After all, what better service can science – and science fiction – perform than to poke sticks into the unknown territory ahead of us, probing for the quicksand and land mines? The mistakes that might bring our Great Experiment to an end?
And who better to poke and prod the territory than Brin whose background includes a PhD in Physics, time as a Visiting Scholar at the Center for Study of Evolution of Life and a lifetime of writing award-winning books that challenge his readers to join in the exercise of imagining and creating the future.
In his latest novel, Existence, Brin takes on the Fermi Paradox – the apparent contradiction between high estimates of the probability of the existence of extraterrestrial civilization and humanity’s lack of contact with, or evidence for, such civilizations. Set in the 2050s, Existence is at once familiar and oh so alien even before the initial contact with an alien artifact occurs.
Reading Existence I was particularly intrigued by this depiction of the near-future. We see not only significant developments in space activity but also of media, climate change and social structures. Introducing us to a full array of characters – from a space “garbage man” to a father trying to homestead in the flooded remains of Shanghai – Brin portrays the many layers of global society in the near future from so many different angles.
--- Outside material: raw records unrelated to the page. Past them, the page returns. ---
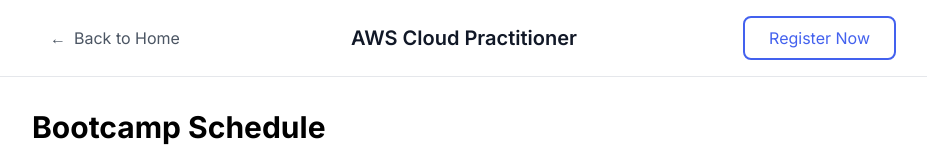
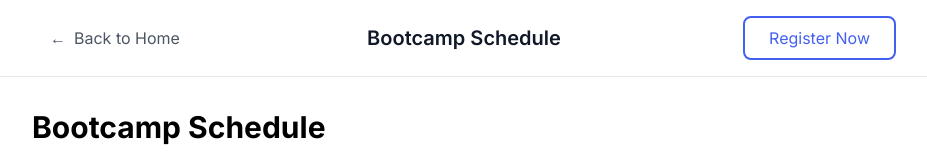
Before and after one commit to asimwethecoder/trainingbootcamp, a Next.js app: page /bootcamp in a window 1280 px wide. Shown: the top 160 px of the page, without its empty margins (176-1103 px from the left). Built offline with nearby package versions, Linux system fonts and the light colour scheme.

Commit message:
Update page.tsx - bootcamp schedule
bootcamp schedule

```diff
--- a/app/bootcamp/page.tsx
+++ b/app/bootcamp/page.tsx
@@ -347,7 +347,7 @@
           </Link>
 
           <h1 className="text-xl font-semibold text-gray-900 absolute left-1/2 transform -translate-x-1/2">
-            AWS Cloud Practitioner
+            Bootcamp Schedule
           </h1>
 
           <Link
```
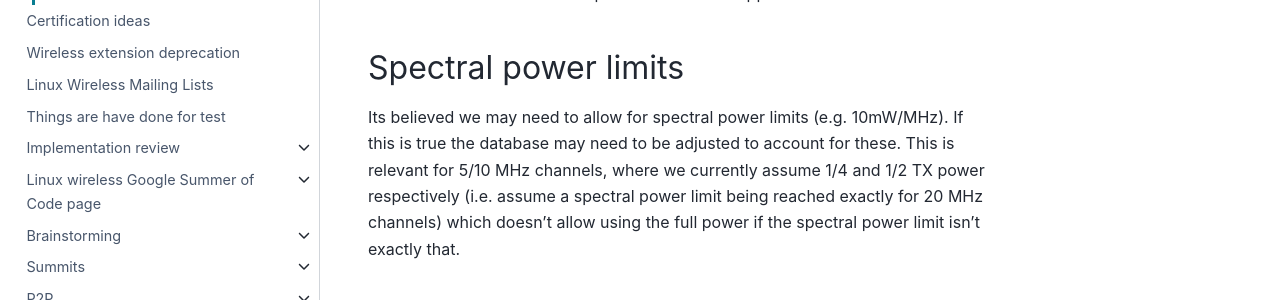
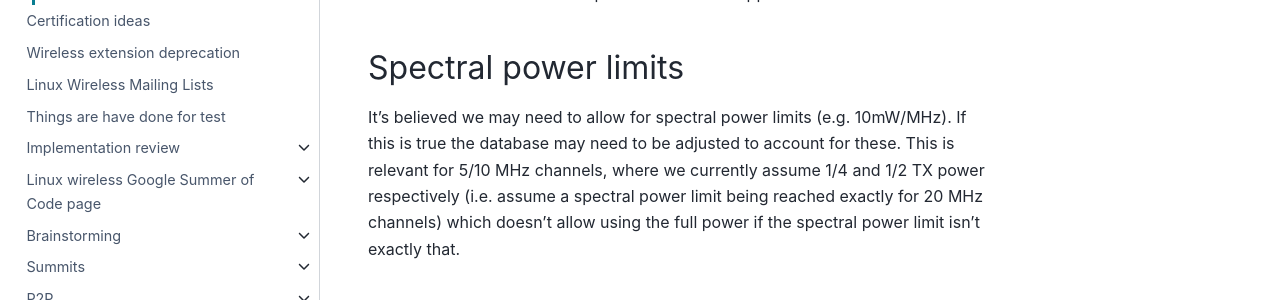
Before and after one commit to linux-wireless/docs, a Sphinx documentation site: the page built from source/en/developers/todo-list/regulatory.rst, in a window 1280 px wide and 900 px high, scrolled down 481 px. Shown: the part 246-546 px from the top of the window. Built offline with Sphinx 7.4.7 and the PyData theme 0.15.4, drawn with Linux system fonts in a browser that asks for light colours.

Commit message:
Fix typos

```diff
--- a/source/en/developers/documentation/glossary.rst
+++ b/source/en/developers/documentation/glossary.rst
@@ -38,7 +38,7 @@
      ID of the last commit applied.
 
    IBSS
-     IBSS stands for *Independent Basic Service Set*. Its basically
+     IBSS stands for *Independent Basic Service Set*. It's basically
      Ad-Hoc mode. See `Independent Basic Service Set
      <https://en.wikipedia.org/wiki/Independent_Basic_Service_Set>`__
 
--- a/source/en/developers/todo-list/regulatory.rst
+++ b/source/en/developers/todo-list/regulatory.rst
@@ -26,7 +26,7 @@
 Spectral power limits
 ---------------------
 
-Its believed we may need to allow for spectral power limits (e.g.
+It's believed we may need to allow for spectral power limits (e.g.
 10mW/MHz). If this is true the database may need to be adjusted to
 account for these. This is relevant for 5/10 MHz channels, where we
 currently assume 1/4 and 1/2 TX power respectively (i.e. assume a
--- a/source/en/users/download/compat-wireless-old.rst
+++ b/source/en/users/download/compat-wireless-old.rst
@@ -41,7 +41,7 @@
 custom WMM support you also get 802.11n support, which requires WMM
 support.
 
-Its worth noting compat-wireless-old currently does not get any
+It's worth noting compat-wireless-old currently does not get any
 attention from any developer as such its not getting further updates.
 Patches are always welcomed though.
 
```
Interwoven with these character focused tales that make up Existence are also a series of short pieces from “Pandora’s Cornucopia” which wryly examine “our means of self-destruction.” And it’s the very extrapolations Brin devises from our current state to 2050 that serve as signposts to what we must take seriously now if we wish to avoid those means of self-destruction.
Simon Bisson of ZDnet wrote of Brin’s Existence:
Science fiction is as much a literature of the moment as it is of the future. This book, then, is both a warning and an encouragement: a novel that engages with the world we’re building and tries to show us a way to become a mature civilisation rather than a raggle-taggle band of individuals. Technology has libertarian roots, but in the end we build the tools that construct a civil society. In Existence Brin shows us the world our technology is building, and then poses one of the biggest questions: what is it all for?
This is precisely where the writers of “hard SF” gift us so magnificently. We live in a world of speeding evolution with technology shifting the very ground beneath our feet, racing towards destruction but also possible salvation. While our politicians still haggle in terms so outdated and ineffectual, we need guides who can point us out toward the next stages. Existence does just that – and provides us with a good fast paced tale that readers will enjoy.
Or as David Brin has written, “It’s time to free ourselves from the old left-right axis of the 19th and 20th centuries.” As we explore the topics of his novel, it’s clear that he is calling on us to make that leap and begin to help build the next stage.
I hope you will join me in welcoming David Brin to FDL – there is so much for us all to talk about.
[As a courtesy to our guests, please keep comments to the book and be respectful of dissenting opinions. Please take other conversations to a previous thread. - bev]